◆ PROBLEM
Each entry should be repeated exactly. Its pictures should not be.

Stored items:
= Beginning of Section =
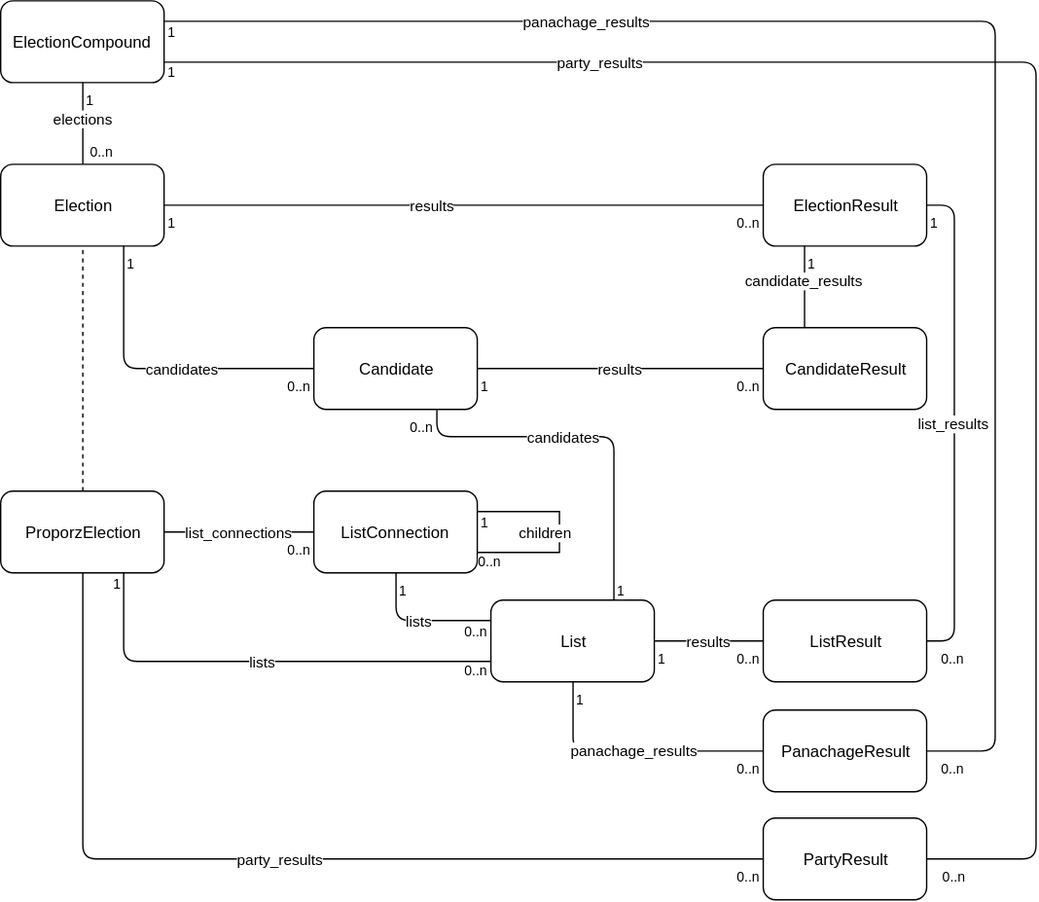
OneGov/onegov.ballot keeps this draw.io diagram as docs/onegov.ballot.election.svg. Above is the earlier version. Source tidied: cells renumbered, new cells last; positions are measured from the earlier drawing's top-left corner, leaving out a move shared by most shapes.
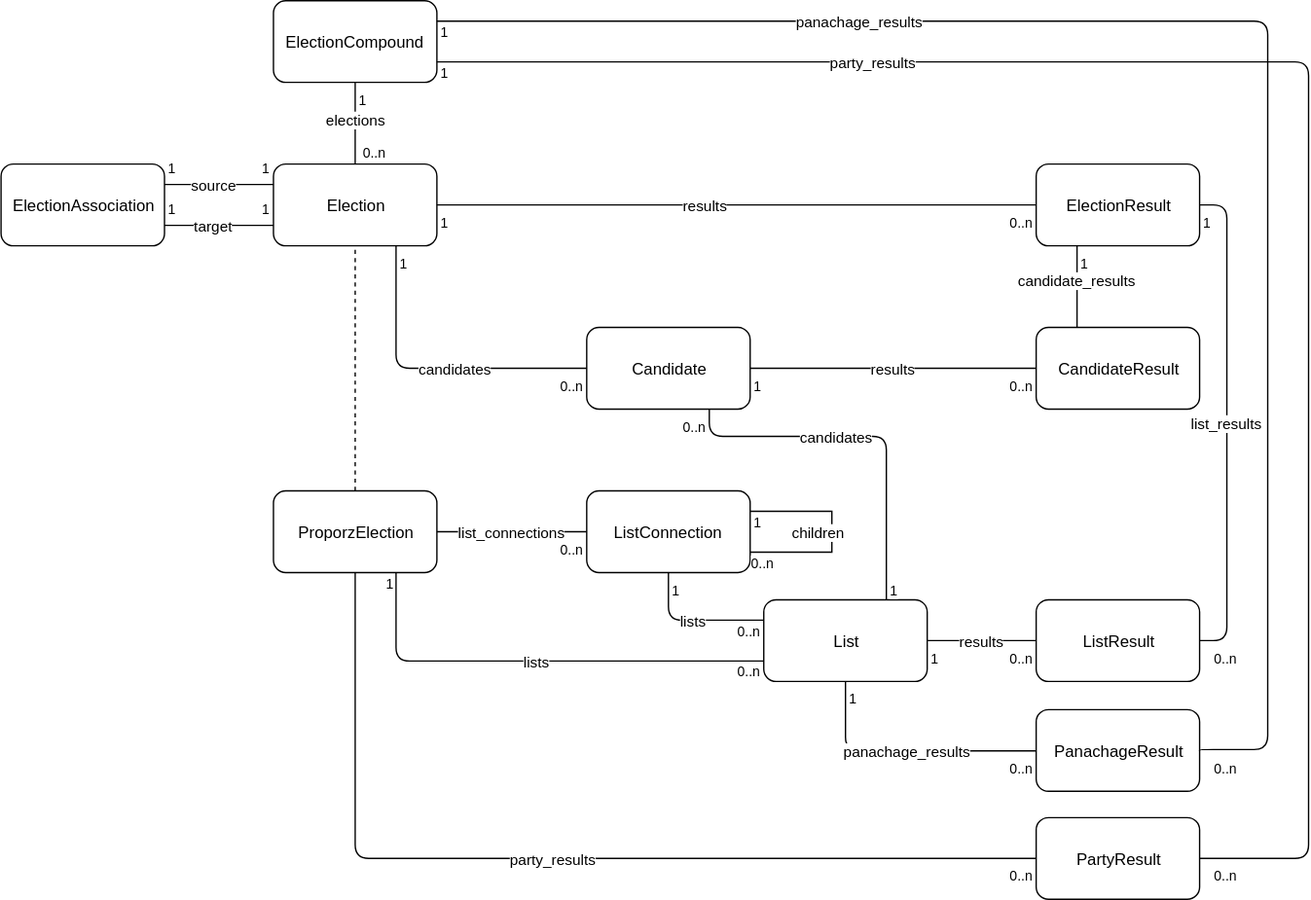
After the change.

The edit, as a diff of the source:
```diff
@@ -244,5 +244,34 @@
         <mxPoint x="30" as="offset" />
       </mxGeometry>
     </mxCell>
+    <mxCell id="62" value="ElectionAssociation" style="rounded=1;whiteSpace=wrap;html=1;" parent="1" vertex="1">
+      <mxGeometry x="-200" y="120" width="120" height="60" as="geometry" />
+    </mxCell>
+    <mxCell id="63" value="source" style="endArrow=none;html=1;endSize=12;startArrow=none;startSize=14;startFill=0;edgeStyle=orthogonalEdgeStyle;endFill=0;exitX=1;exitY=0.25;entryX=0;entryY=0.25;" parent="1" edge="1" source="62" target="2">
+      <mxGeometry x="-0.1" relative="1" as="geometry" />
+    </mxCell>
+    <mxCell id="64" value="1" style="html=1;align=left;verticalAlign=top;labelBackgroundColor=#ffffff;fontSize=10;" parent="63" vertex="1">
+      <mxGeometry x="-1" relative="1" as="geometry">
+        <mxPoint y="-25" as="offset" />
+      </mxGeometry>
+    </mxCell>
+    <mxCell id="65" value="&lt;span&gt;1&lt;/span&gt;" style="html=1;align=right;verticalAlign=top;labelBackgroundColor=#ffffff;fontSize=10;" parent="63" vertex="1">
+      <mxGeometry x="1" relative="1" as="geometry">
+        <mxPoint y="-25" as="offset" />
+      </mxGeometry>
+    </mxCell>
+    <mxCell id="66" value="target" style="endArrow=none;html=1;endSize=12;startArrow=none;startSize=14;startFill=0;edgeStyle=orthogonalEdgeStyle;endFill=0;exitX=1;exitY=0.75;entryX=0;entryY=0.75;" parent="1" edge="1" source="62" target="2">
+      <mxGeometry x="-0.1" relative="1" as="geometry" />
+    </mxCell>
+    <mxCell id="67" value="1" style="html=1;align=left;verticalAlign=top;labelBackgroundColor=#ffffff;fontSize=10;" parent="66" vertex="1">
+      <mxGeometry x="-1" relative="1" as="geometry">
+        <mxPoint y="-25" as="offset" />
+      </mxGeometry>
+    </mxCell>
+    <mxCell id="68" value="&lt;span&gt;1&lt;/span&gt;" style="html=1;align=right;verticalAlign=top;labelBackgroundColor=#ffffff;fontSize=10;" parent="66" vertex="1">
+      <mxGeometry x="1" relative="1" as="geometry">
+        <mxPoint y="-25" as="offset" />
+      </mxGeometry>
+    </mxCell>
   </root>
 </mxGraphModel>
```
= End of Section =
◆ SOLVED PROBLEM
OneGov/onegov.ballot keeps this draw.io diagram as docs/onegov.ballot.election.svg. Above is the earlier version. Source tidied: cells renumbered, new cells last; positions are measured from the earlier drawing's top-left corner, leaving out a move shared by most shapes.
After the change.

The edit, as a diff of the source:
```diff
@@ -244,5 +244,34 @@
         <mxPoint x="30" as="offset" />
       </mxGeometry>
     </mxCell>
+    <mxCell id="62" value="ElectionAssociation" style="rounded=1;whiteSpace=wrap;html=1;" parent="1" vertex="1">
+      <mxGeometry x="-200" y="120" width="120" height="60" as="geometry" />
+    </mxCell>
+    <mxCell id="63" value="source" style="endArrow=none;html=1;endSize=12;startArrow=none;startSize=14;startFill=0;edgeStyle=orthogonalEdgeStyle;endFill=0;exitX=1;exitY=0.25;entryX=0;entryY=0.25;" parent="1" edge="1" source="62" target="2">
+      <mxGeometry x="-0.1" relative="1" as="geometry" />
+    </mxCell>
+    <mxCell id="64" value="1" style="html=1;align=left;verticalAlign=top;labelBackgroundColor=#ffffff;fontSize=10;" parent="63" vertex="1">
+      <mxGeometry x="-1" relative="1" as="geometry">
+        <mxPoint y="-25" as="offset" />
+      </mxGeometry>
+    </mxCell>
+    <mxCell id="65" value="&lt;span&gt;1&lt;/span&gt;" style="html=1;align=right;verticalAlign=top;labelBackgroundColor=#ffffff;fontSize=10;" parent="63" vertex="1">
+      <mxGeometry x="1" relative="1" as="geometry">
+        <mxPoint y="-25" as="offset" />
+      </mxGeometry>
+    </mxCell>
+    <mxCell id="66" value="target" style="endArrow=none;html=1;endSize=12;startArrow=none;startSize=14;startFill=0;edgeStyle=orthogonalEdgeStyle;endFill=0;exitX=1;exitY=0.75;entryX=0;entryY=0.75;" parent="1" edge="1" source="62" target="2">
+      <mxGeometry x="-0.1" relative="1" as="geometry" />
+    </mxCell>
+    <mxCell id="67" value="1" style="html=1;align=left;verticalAlign=top;labelBackgroundColor=#ffffff;fontSize=10;" parent="66" vertex="1">
+      <mxGeometry x="-1" relative="1" as="geometry">
+        <mxPoint y="-25" as="offset" />
+      </mxGeometry>
+    </mxCell>
+    <mxCell id="68" value="&lt;span&gt;1&lt;/span&gt;" style="html=1;align=right;verticalAlign=top;labelBackgroundColor=#ffffff;fontSize=10;" parent="66" vertex="1">
+      <mxGeometry x="1" relative="1" as="geometry">
+        <mxPoint y="-25" as="offset" />
+      </mxGeometry>
+    </mxCell>
   </root>
 </mxGraphModel>
```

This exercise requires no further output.